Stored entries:
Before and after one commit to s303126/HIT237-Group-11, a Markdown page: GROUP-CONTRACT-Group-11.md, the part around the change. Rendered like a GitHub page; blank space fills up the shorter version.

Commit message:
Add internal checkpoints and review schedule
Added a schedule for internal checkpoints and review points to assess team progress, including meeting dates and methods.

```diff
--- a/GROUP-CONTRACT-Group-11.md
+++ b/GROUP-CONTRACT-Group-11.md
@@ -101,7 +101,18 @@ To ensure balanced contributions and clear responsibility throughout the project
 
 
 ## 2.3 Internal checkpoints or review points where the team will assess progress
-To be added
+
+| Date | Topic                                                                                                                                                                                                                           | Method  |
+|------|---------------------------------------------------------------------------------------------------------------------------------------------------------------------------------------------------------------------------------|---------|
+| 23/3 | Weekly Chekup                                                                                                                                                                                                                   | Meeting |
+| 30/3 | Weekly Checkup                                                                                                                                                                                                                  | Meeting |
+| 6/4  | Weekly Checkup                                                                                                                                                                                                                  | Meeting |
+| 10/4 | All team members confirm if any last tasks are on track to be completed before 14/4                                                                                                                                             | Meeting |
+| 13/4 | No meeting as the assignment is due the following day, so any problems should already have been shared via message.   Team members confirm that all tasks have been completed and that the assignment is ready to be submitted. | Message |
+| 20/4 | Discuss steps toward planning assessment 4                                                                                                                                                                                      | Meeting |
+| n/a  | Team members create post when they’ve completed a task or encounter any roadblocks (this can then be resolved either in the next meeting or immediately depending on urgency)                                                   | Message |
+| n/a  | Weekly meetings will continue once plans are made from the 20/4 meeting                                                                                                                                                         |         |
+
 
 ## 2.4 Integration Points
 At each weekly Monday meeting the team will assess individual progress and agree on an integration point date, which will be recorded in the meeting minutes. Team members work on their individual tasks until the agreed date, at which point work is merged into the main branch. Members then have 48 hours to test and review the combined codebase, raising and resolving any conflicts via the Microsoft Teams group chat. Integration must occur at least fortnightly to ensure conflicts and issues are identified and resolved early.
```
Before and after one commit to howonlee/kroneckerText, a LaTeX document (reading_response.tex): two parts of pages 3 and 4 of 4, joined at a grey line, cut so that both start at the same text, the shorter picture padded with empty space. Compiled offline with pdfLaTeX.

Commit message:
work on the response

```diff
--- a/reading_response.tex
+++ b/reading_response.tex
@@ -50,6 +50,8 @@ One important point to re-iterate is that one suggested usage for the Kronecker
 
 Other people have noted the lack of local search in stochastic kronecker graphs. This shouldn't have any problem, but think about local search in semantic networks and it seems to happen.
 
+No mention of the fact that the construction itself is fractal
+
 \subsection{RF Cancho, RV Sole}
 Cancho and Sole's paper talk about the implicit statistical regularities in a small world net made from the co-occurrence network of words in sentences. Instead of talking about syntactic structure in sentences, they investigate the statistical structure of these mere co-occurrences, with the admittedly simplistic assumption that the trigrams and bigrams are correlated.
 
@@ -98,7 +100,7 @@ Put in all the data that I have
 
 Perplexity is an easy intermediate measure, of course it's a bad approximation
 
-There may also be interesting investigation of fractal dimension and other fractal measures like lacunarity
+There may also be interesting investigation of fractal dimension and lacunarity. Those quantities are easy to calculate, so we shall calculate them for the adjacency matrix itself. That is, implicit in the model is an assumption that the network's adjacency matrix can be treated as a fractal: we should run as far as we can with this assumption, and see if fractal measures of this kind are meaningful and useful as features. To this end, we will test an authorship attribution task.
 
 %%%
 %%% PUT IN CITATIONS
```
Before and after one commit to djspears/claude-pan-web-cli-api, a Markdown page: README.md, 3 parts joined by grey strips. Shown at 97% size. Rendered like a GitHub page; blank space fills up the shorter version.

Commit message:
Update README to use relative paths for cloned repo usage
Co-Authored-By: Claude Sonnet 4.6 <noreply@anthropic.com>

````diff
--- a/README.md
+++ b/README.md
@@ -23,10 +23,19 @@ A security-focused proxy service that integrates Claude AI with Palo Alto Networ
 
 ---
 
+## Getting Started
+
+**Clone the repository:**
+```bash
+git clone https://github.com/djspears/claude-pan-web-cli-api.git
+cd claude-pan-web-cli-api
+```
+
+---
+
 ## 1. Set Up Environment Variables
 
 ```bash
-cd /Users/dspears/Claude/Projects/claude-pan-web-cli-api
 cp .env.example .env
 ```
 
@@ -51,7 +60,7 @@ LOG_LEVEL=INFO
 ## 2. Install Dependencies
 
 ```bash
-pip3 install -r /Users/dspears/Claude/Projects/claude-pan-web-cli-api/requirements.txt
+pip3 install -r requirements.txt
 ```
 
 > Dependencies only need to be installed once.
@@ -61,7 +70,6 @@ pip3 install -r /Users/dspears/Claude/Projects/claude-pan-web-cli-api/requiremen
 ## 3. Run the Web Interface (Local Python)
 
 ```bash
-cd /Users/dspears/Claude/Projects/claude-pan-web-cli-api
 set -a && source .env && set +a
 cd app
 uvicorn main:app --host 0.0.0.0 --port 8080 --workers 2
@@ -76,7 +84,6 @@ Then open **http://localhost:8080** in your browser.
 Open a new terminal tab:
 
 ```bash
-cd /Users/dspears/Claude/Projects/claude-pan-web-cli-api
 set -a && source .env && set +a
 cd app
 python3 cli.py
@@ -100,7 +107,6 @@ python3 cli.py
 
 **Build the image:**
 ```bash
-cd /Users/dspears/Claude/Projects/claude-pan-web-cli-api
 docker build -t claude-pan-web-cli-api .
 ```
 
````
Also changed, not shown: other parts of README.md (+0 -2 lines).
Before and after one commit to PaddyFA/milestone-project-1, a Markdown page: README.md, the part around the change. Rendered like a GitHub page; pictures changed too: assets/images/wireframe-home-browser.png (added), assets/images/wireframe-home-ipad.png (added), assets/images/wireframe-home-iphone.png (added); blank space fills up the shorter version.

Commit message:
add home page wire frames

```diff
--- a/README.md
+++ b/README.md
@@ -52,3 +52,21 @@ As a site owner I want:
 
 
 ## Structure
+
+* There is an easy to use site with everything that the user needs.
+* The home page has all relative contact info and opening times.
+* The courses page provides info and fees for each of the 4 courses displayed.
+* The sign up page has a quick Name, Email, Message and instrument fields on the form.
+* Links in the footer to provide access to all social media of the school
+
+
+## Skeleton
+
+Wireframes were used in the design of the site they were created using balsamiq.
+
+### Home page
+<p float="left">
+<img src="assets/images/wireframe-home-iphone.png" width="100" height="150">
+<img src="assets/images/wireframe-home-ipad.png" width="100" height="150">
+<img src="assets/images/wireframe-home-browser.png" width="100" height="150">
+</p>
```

**THE TASK**
Copy out all of the data exactly, leaving nothing out.

**ANSWER FOR THIS EXERCISE**
Before and after one commit to s303126/HIT237-Group-11, a Markdown page: GROUP-CONTRACT-Group-11.md, the part around the change. Rendered like a GitHub page; blank space fills up the shorter version.

Commit message:
Add internal checkpoints and review schedule
Added a schedule for internal checkpoints and review points to assess team progress, including meeting dates and methods.

```diff
--- a/GROUP-CONTRACT-Group-11.md
+++ b/GROUP-CONTRACT-Group-11.md
@@ -101,7 +101,18 @@ To ensure balanced contributions and clear responsibility throughout the project
 
 
 ## 2.3 Internal checkpoints or review points where the team will assess progress
-To be added
+
+| Date | Topic                                                                                                                                                                                                                           | Method  |
+|------|---------------------------------------------------------------------------------------------------------------------------------------------------------------------------------------------------------------------------------|---------|
+| 23/3 | Weekly Chekup                                                                                                                                                                                                                   | Meeting |
+| 30/3 | Weekly Checkup                                                                                                                                                                                                                  | Meeting |
+| 6/4  | Weekly Checkup                                                                                                                                                                                                                  | Meeting |
+| 10/4 | All team members confirm if any last tasks are on track to be completed before 14/4                                                                                                                                             | Meeting |
+| 13/4 | No meeting as the assignment is due the following day, so any problems should already have been shared via message.   Team members confirm that all tasks have been completed and that the assignment is ready to be submitted. | Message |
+| 20/4 | Discuss steps toward planning assessment 4                                                                                                                                                                                      | Meeting |
+| n/a  | Team members create post when they’ve completed a task or encounter any roadblocks (this can then be resolved either in the next meeting or immediately depending on urgency)                                                   | Message |
+| n/a  | Weekly meetings will continue once plans are made from the 20/4 meeting                                                                                                                                                         |         |
+
 
 ## 2.4 Integration Points
 At each weekly Monday meeting the team will assess individual progress and agree on an integration point date, which will be recorded in the meeting minutes. Team members work on their individual tasks until the agreed date, at which point work is merged into the main branch. Members then have 48 hours to test and review the combined codebase, raising and resolving any conflicts via the Microsoft Teams group chat. Integration must occur at least fortnightly to ensure conflicts and issues are identified and resolved early.
```
Before and after one commit to howonlee/kroneckerText, a LaTeX document (reading_response.tex): two parts of pages 3 and 4 of 4, joined at a grey line, cut so that both start at the same text, the shorter picture padded with empty space. Compiled offline with pdfLaTeX.

Commit message:
work on the response

```diff
--- a/reading_response.tex
+++ b/reading_response.tex
@@ -50,6 +50,8 @@ One important point to re-iterate is that one suggested usage for the Kronecker
 
 Other people have noted the lack of local search in stochastic kronecker graphs. This shouldn't have any problem, but think about local search in semantic networks and it seems to happen.
 
+No mention of the fact that the construction itself is fractal
+
 \subsection{RF Cancho, RV Sole}
 Cancho and Sole's paper talk about the implicit statistical regularities in a small world net made from the co-occurrence network of words in sentences. Instead of talking about syntactic structure in sentences, they investigate the statistical structure of these mere co-occurrences, with the admittedly simplistic assumption that the trigrams and bigrams are correlated.
 
@@ -98,7 +100,7 @@ Put in all the data that I have
 
 Perplexity is an easy intermediate measure, of course it's a bad approximation
 
-There may also be interesting investigation of fractal dimension and other fractal measures like lacunarity
+There may also be interesting investigation of fractal dimension and lacunarity. Those quantities are easy to calculate, so we shall calculate them for the adjacency matrix itself. That is, implicit in the model is an assumption that the network's adjacency matrix can be treated as a fractal: we should run as far as we can with this assumption, and see if fractal measures of this kind are meaningful and useful as features. To this end, we will test an authorship attribution task.
 
 %%%
 %%% PUT IN CITATIONS
```
Before and after one commit to djspears/claude-pan-web-cli-api, a Markdown page: README.md, 3 parts joined by grey strips. Shown at 97% size. Rendered like a GitHub page; blank space fills up the shorter version.

Commit message:
Update README to use relative paths for cloned repo usage
Co-Authored-By: Claude Sonnet 4.6 <noreply@anthropic.com>

````diff
--- a/README.md
+++ b/README.md
@@ -23,10 +23,19 @@ A security-focused proxy service that integrates Claude AI with Palo Alto Networ
 
 ---
 
+## Getting Started
+
+**Clone the repository:**
+```bash
+git clone https://github.com/djspears/claude-pan-web-cli-api.git
+cd claude-pan-web-cli-api
+```
+
+---
+
 ## 1. Set Up Environment Variables
 
 ```bash
-cd /Users/dspears/Claude/Projects/claude-pan-web-cli-api
 cp .env.example .env
 ```
 
@@ -51,7 +60,7 @@ LOG_LEVEL=INFO
 ## 2. Install Dependencies
 
 ```bash
-pip3 install -r /Users/dspears/Claude/Projects/claude-pan-web-cli-api/requirements.txt
+pip3 install -r requirements.txt
 ```
 
 > Dependencies only need to be installed once.
@@ -61,7 +70,6 @@ pip3 install -r /Users/dspears/Claude/Projects/claude-pan-web-cli-api/requiremen
 ## 3. Run the Web Interface (Local Python)
 
 ```bash
-cd /Users/dspears/Claude/Projects/claude-pan-web-cli-api
 set -a && source .env && set +a
 cd app
 uvicorn main:app --host 0.0.0.0 --port 8080 --workers 2
@@ -76,7 +84,6 @@ Then open **http://localhost:8080** in your browser.
 Open a new terminal tab:
 
 ```bash
-cd /Users/dspears/Claude/Projects/claude-pan-web-cli-api
 set -a && source .env && set +a
 cd app
 python3 cli.py
@@ -100,7 +107,6 @@ python3 cli.py
 
 **Build the image:**
 ```bash
-cd /Users/dspears/Claude/Projects/claude-pan-web-cli-api
 docker build -t claude-pan-web-cli-api .
 ```
 
````
Also changed, not shown: other parts of README.md (+0 -2 lines).
Before and after one commit to PaddyFA/milestone-project-1, a Markdown page: README.md, the part around the change. Rendered like a GitHub page; pictures changed too: assets/images/wireframe-home-browser.png (added), assets/images/wireframe-home-ipad.png (added), assets/images/wireframe-home-iphone.png (added); blank space fills up the shorter version.

Commit message:
add home page wire frames

```diff
--- a/README.md
+++ b/README.md
@@ -52,3 +52,21 @@ As a site owner I want:
 
 
 ## Structure
+
+* There is an easy to use site with everything that the user needs.
+* The home page has all relative contact info and opening times.
+* The courses page provides info and fees for each of the 4 courses displayed.
+* The sign up page has a quick Name, Email, Message and instrument fields on the form.
+* Links in the footer to provide access to all social media of the school
+
+
+## Skeleton
+
+Wireframes were used in the design of the site they were created using balsamiq.
+
+### Home page
+<p float="left">
+<img src="assets/images/wireframe-home-iphone.png" width="100" height="150">
+<img src="assets/images/wireframe-home-ipad.png" width="100" height="150">
+<img src="assets/images/wireframe-home-browser.png" width="100" height="150">
+</p>
```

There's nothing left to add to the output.